This can be a dangerous attitude to carry across into the business world, where companies often seem preoccupied with attracting a diminishing and fickle youth audience while loyal older customers are ignored. This article identifies this misapprehension as one of the factors behind the fall of Silicon Valley Bank:
When releasing its annual State of the Wine Industry report for 2023 (as well as lending to tech start-ups, it also had a premium wine lending arm), it came to the conclusion that the future of the wine sector depended on bringing a new generation of young drinkers into the category.
This was the wrong decision again by SVB. The reality is that great swathes of young people don’t touch wine, and they never have done. Consider that as many as 35% of people in their 20s don’t drink vino at all, whereas in contrast, the majority of wine is consumed by the over-40s. What actually happens is that many of these younger drinkers ultimately move over into the wine-drinking camp as they get older, and possibly more discerning with their alcohol choices.
The same seems to happen on a regular cycle with trying to attract younger drinkers to cask beer. However, the main thrust of Glynn Davis’ article is how this attitude applies to the pub trade. Increasingly, the over-45s are the people with both the time and money to spend in pubs, but when they do cross the threshold they encounter a variety of factors that make them feel ill at ease.
Meanwhile, 25% of the population is sitting pretty. These are aged over 45, largely mortgage-free and living rather comfortably, with plenty of disposable income. But they have moderated their behaviour in line with the rest of the country and reduced their frequency of visits to pubs, bars and restaurants.The volume of music in pubs is a perennial complaint. Regardless of what genre it is, if it’s too loud to sustain a conversation many people are simply not going to want to stay. I remember on our trip to Shifnal in 2019 going in the Crown in mid-afternoon and being regaled by the greatest hits of Pink at absolutely earsplitting volume. There were very few other customers, none of them particularly young, and I’m really not sure for whose benefit it was being played. As I said, “It wasn’t surprising that this was by some way the least busy of all the pubs we visited.”
Drawing these people out of their homes more often must surely represent a major opportunity for the hospitality industry? They need to be given more confidence, and reasons, to get spending again, and this could involve some really simple things like increasing the print size of menus, adjusting the lighting and addressing one of the biggest bugbears of older customers – the high volume of music in many venues.
The choice of music is also an important factor. It has to be remembered that the older generation are people who have lived through the Summer of Love, punk and rave culture, and so don’t necessarily want to be given the musical equivalent of a pipe and slippers. They are people who will still put School’s Out, Back in Black and Smells Like Teen Spirit on the jukebox. There is a tendency to believe a pub appealing to a more mature clientele should offer a mixture of bland easy listening and songs from the shows, which can be very wide of the mark.

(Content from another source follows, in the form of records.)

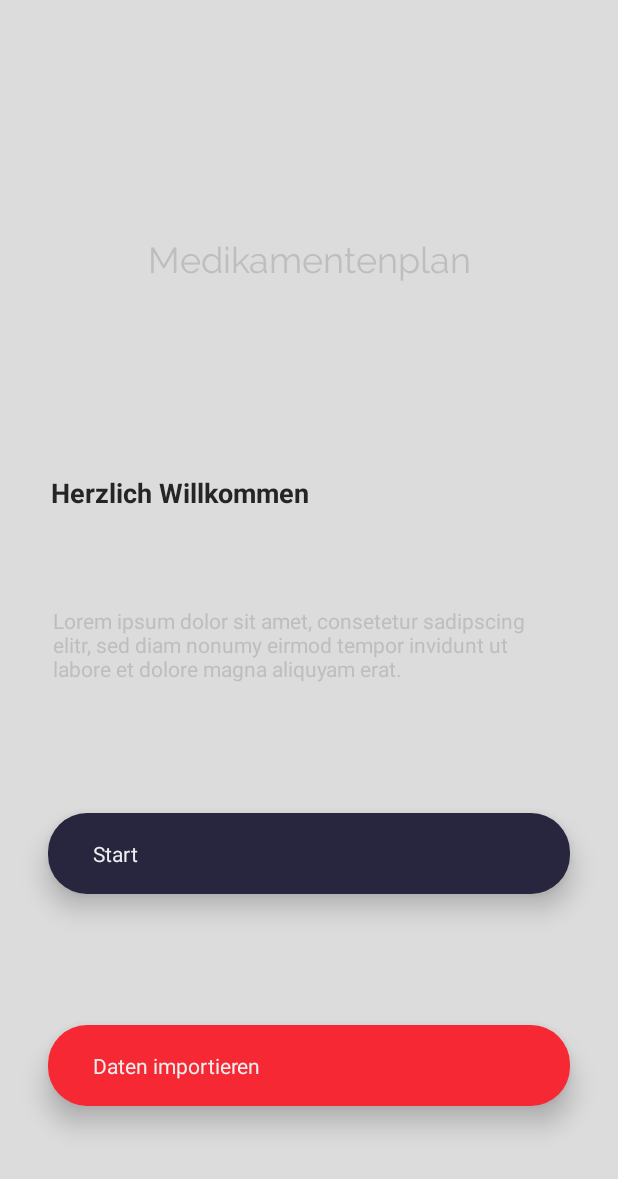
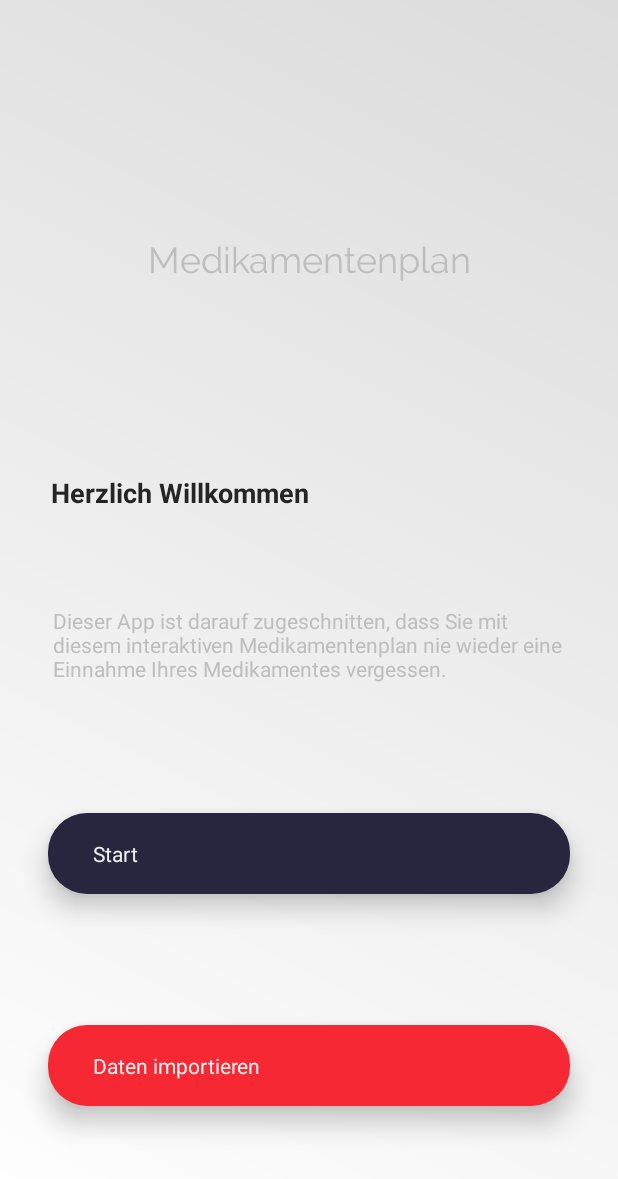
Before and after one commit to S-Eggers/MediAppSoSe2020, an Android app: the screen it shows after launch (StartActivity), on a phone screen of 412 x 824 dp. Shown: the top 1179 px of the screen. Run offline under Robolectric (Android 15) with nearby library versions, the phone set to English and light mode, and no system bars.

Commit message:
Style update, Notifications klappen immer noch nicht

```diff
--- a/src/main/res/drawable-mdpi/rounded_corner.xml
+++ b/src/main/res/drawable-mdpi/rounded_corner.xml
@@ -2,9 +2,9 @@
 <shape xmlns:android="http://schemas.android.com/apk/res/android"
     android:shape="rectangle">
     <gradient
-        android:startColor="#ffffff"
-        android:endColor="#ffffff"
-        android:angle="270"/>
+        android:startColor="#DCDCDC"
+        android:endColor="#FFFFFF"
+        android:angle="90"/>
 
     <corners
         android:topLeftRadius="26dp"
--- /dev/null
+++ b/src/main/res/drawable-xhdpi/gradient_grey.xml
@@ -0,0 +1,11 @@
+<?xml version="1.0" encoding="utf-8"?>
+<shape xmlns:android="http://schemas.android.com/apk/res/android" android:shape="rectangle" >
+    <gradient
+        android:startColor="#DCDCDC"
+        android:endColor="#FFFFFF"
+        android:angle="225"/>
+    <corners
+        android:radius="0dp"/>
+
+    <!-- android:centerColor="#D6D6D6" -->
+</shape>
--- a/src/main/res/layout/activity_add.xml
+++ b/src/main/res/layout/activity_add.xml
@@ -4,6 +4,7 @@
     xmlns:tools="http://schemas.android.com/tools"
     android:layout_width="match_parent"
     android:layout_height="match_parent"
+    android:background="@drawable/gradient_grey"
     tools:context="com.sebastian_eggers.MediApp.Activities.AddActivity">
 
     <ScrollView
@@ -71,7 +72,6 @@
                 android:layout_height="wrap_content"
                 android:layout_marginBottom="24dp"
                 android:background="@drawable/four_rounded_corner"
-                android:backgroundTint="@drawable/four_rounded_corner"
                 android:backgroundTintMode="add"
                 android:elevation="10dp"
                 android:text="@string/drug_add_time" />
--- a/src/main/res/layout/activity_import.xml
+++ b/src/main/res/layout/activity_import.xml
@@ -4,6 +4,7 @@
     xmlns:tools="http://schemas.android.com/tools"
     android:layout_width="match_parent"
     android:layout_height="match_parent"
+    android:background="@drawable/gradient_grey"
     tools:context=".Activities.ImportActivity">
 
     <LinearLayout
--- a/src/main/res/layout/activity_start.xml
+++ b/src/main/res/layout/activity_start.xml
@@ -5,7 +5,7 @@
     android:layout_width="match_parent"
     android:layout_height="match_parent"
     android:theme="@android:style/Theme.NoTitleBar"
-    android:background="#DCDCDC"
+    android:background="@drawable/gradient_grey"
     tools:context=".Activities.StartActivity">
 
     <TextView
--- a/src/main/res/values/strings.xml
+++ b/src/main/res/values/strings.xml
@@ -2,7 +2,7 @@
     <string name="app_name">Medikamentenplan</string>
 
     <string name="headline">Herzlich Willkommen</string>
-    <string name="paragraph">Lorem ipsum dolor sit amet, consetetur sadipscing elitr, sed diam nonumy eirmod tempor invidunt ut labore et dolore magna aliquyam erat.</string>
+    <string name="paragraph">Dieser App ist darauf zugeschnitten, dass Sie mit diesem interaktiven Medikamentenplan nie wieder eine Einnahme Ihres Medikamentes vergessen.</string>
     <string name="placeholder">Platzhalter</string>
 
     <string name="export">Daten exportieren</string>
```
Also changed, not shown: src/main/java/com/sebastian_eggers/MediApp/Helper/DrugDBHelper.java (+29 -7 lines).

From the Beatles to the Britpop era, the popular music of the day was part of the general public consciousness. But, in the present century, the fragmentation of media and the growth of streaming has greatly undermined this, and so if a pub plays contemporary pop it will to a large extent fall on deaf ears. And a crucial factor is that music should always be selected to suit the tastes of the customers, not the bar staff.
Edit: I ran this Twitter poll which underlines the point. Only 13% of respondents said they made any effort to keep up with the current charts, including a slightly lower proportion of under-50s:

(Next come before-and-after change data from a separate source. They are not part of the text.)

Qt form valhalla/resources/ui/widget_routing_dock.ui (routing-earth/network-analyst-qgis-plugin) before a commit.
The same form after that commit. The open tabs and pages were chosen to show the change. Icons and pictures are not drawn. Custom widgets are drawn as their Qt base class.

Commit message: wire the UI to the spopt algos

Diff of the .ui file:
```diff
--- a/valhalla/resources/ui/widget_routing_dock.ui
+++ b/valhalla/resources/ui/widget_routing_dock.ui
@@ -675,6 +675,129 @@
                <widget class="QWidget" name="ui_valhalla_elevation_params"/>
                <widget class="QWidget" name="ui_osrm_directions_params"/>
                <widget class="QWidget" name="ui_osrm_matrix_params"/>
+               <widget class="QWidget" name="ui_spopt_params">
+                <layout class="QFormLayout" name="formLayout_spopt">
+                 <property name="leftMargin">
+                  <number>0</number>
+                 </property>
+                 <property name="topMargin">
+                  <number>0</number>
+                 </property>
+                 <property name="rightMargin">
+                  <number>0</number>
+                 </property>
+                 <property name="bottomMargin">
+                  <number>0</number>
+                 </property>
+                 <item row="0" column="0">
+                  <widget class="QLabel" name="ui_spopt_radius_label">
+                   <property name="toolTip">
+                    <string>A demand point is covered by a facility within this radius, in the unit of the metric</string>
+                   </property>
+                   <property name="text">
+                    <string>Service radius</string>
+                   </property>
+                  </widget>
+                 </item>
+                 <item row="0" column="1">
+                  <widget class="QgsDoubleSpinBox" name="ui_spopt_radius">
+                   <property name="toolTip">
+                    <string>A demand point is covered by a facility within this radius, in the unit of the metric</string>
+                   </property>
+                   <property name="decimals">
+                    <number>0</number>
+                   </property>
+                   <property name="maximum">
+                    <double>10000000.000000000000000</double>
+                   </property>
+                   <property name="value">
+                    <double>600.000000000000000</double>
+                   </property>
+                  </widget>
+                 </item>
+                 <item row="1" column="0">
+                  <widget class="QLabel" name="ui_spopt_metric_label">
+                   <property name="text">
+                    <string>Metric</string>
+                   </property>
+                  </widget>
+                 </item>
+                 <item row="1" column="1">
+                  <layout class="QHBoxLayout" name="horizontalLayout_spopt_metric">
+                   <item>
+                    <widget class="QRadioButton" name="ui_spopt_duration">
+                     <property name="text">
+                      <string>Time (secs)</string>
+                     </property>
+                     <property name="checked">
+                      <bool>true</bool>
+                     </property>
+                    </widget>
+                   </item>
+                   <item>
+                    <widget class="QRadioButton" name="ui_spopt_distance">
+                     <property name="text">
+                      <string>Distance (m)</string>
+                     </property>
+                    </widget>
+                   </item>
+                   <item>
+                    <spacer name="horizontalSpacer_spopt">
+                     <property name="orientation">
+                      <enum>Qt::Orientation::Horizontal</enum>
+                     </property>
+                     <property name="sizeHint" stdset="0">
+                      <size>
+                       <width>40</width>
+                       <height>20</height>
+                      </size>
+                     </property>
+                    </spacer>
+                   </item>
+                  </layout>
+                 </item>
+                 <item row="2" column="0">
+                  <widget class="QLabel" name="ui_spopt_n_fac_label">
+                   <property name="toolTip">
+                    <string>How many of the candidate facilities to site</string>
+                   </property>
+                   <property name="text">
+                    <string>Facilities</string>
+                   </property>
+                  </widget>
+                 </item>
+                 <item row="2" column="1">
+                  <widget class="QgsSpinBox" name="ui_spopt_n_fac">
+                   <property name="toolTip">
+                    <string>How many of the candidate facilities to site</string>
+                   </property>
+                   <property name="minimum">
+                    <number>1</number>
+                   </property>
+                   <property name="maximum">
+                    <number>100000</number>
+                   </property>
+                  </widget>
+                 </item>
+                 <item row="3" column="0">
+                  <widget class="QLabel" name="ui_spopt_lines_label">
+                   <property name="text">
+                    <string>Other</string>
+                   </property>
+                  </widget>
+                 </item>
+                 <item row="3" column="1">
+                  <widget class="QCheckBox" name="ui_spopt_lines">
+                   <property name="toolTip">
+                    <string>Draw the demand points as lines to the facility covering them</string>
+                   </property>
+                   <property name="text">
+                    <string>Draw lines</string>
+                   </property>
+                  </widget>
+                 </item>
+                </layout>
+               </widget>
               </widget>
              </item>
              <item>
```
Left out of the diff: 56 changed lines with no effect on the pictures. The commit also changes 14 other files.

POLL: Do you make at least some attempt to keep up with current chart music? 🎶— Pub Curmudgeon 🌸🍻 (@oldmudgie) April 9, 2023
Other factors that could be added are:

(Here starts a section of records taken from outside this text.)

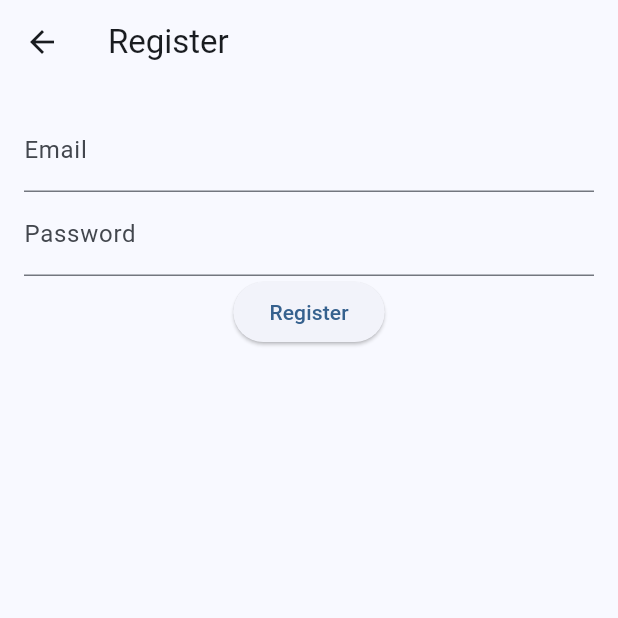
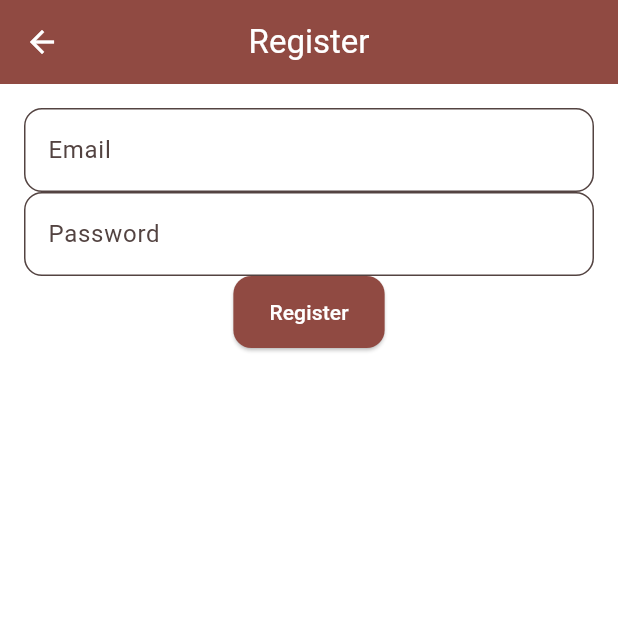
Before and after one commit to Arafian01/Cashierly, a Flutter app: the screen it shows after launch, after a tap on "Register", on a phone screen of 412 x 824 dp, the top half of it. Run offline on Flutter 3.47's test engine with Material 3 defaults, Android fonts, the phone set to English and light mode, and no system bars; our stand-ins replace cloud_firestore, firebase_auth, firebase_core; accounts and stored records are empty; statements that could not run were skipped.

Commit message:
Update main.dart

```diff
--- a/lib/main.dart
+++ b/lib/main.dart
@@ -1,30 +1,40 @@
 import 'package:firebase_core/firebase_core.dart';
+import 'package:cloud_firestore/cloud_firestore.dart';
 import 'package:flutter/material.dart';
 import 'package:provider/provider.dart';
 import 'providers/auth_provider.dart';
 import 'providers/kategori_provider.dart';
 import 'providers/barang_provider.dart';
+import 'providers/transaksi_provider.dart';
+import 'firebase_options.dart';
+
 import 'screens/splash_screen.dart';
 
 void main() async {
   WidgetsFlutterBinding.ensureInitialized();
+
+  // Initialize Firebase
   await Firebase.initializeApp(
-    options: const FirebaseOptions(
-      apiKey: "AIzaSyBuomVDqWWqMDm0h3GGZI5vZuWIbSvSn90",
-      authDomain: "inventory-app-f8ff6.firebaseapp.com",
-      projectId: "inventory-app-f8ff6",
-      storageBucket: "inventory-app-f8ff6.firebasestorage.app",
-      messagingSenderId: "594527888713",
-      appId: "1:594527888713:web:4abaaf662abffeb9086698",
-      measurementId: "G-WS5HEG6QKV",
-    ),
+    options: DefaultFirebaseOptions.currentPlatform,
   );
+
+  // Configure Firestore settings
+  try {
+    FirebaseFirestore.instance.settings = const Settings(
+      persistenceEnabled: true,
+      cacheSizeBytes: Settings.CACHE_SIZE_UNLIMITED,
+    );
+  } catch (e) {
+    // Firestore settings can only be set once, ignore subsequent calls
+    debugPrint('Firestore settings already configured: $e');
+  }
   runApp(
     MultiProvider(
       providers: [
         ChangeNotifierProvider(create: (_) => AuthProvider()),
         ChangeNotifierProvider(create: (_) => KategoriProvider()),
         ChangeNotifierProvider(create: (_) => BarangProvider()),
+        ChangeNotifierProvider(create: (_) => TransaksiProvider()),
       ],
       child: const MyApp(),
     ),
@@ -36,9 +46,59 @@ class MyApp extends StatelessWidget {
 
   @override
   Widget build(BuildContext context) {
+    final colorScheme = ColorScheme.fromSeed(
+      seedColor: Colors.red,
+      brightness: Brightness.light,
+    ).copyWith(
+      surface: Colors.white,
+    );
+
     return MaterialApp(
       title: 'Inventory App',
-      theme: ThemeData.from(colorScheme: ColorScheme.fromSeed(seedColor: Colors.blue), useMaterial3: true),
+      theme: ThemeData(
+        useMaterial3: true,
+        colorScheme: colorScheme,
+        scaffoldBackgroundColor: Colors.white,
+        appBarTheme: AppBarTheme(
+          backgroundColor: colorScheme.primary,
+          foregroundColor: colorScheme.onPrimary,
+          elevation: 0,
+          centerTitle: true,
+        ),
+        elevatedButtonTheme: ElevatedButtonThemeData(
+          style: ElevatedButton.styleFrom(
+            backgroundColor: colorScheme.primary,
+            foregroundColor: colorScheme.onPrimary,
+            padding: const EdgeInsets.symmetric(horizontal: 24, vertical: 14),
+            shape: RoundedRectangleBorder(borderRadius: BorderRadius.circular(12)),
+          ),
+        ),
+        textButtonTheme: TextButtonThemeData(
+          style: TextButton.styleFrom(
+            foregroundColor: colorScheme.primary,
+            textStyle: const TextStyle(fontWeight: FontWeight.w600),
+          ),
+        ),
+        inputDecorationTheme: InputDecorationTheme(
+          filled: true,
+          fillColor: colorScheme.surface.withOpacity(0.6),
+          border: OutlineInputBorder(
+            borderRadius: BorderRadius.circular(12),
+            borderSide: BorderSide(color: colorScheme.primary.withOpacity(0.2)),
+          ),
+          focusedBorder: OutlineInputBorder(
+            borderRadius: BorderRadius.circular(12),
+            borderSide: BorderSide(color: colorScheme.primary, width: 1.6),
+          ),
+        ),
+        cardTheme: CardTheme(
+          color: colorScheme.surface,
+          elevation: 4,
+          shadowColor: colorScheme.primary.withOpacity(0.15),
+          shape: RoundedRectangleBorder(borderRadius: BorderRadius.circular(16)),
+          margin: const EdgeInsets.symmetric(vertical: 8, horizontal: 12),
+        ),
+      ),
       home: const SplashScreen(),
     );
   }
```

- Low lighting, making reading impossible.
- Bare wood floors, which echo and amplify noise rather than soaking it up.
- Long flights of stairs to reach the toilets. There is a huge territory covered by “not disabled, but not as sprightly as I once was”. Wetherspoon’s do well on most of these points, but not on this one.
- Putting your entire menu on a blackboard – maybe OK for daily specials, but regular items should on a printed menu with font of a legible size and which makes it clear how to order and exactly what comes with what.
- Allowing noisy children a free run of the pub.
Obviously if a pub deliberately markets itself as being targeted at the older generation it is likely to have a negative effect – oldies do not want to be reminded of the fact. But it shouldn’t be too difficult for pub operators to take a few simple steps to avoid being offputting to older customers without deterring anyone else. And, at a time when younger people seem to be increasingly avoiding alcohol entirely, and preferring burying themselves in social media to actual physical socialising, it makes good business sense.
It’s easy to say “you need to catch them young”, but it has been extensively demonstrated over the years that there are many things in life that people just grow into. An excessive focus on youth is likely to prove counter-productive.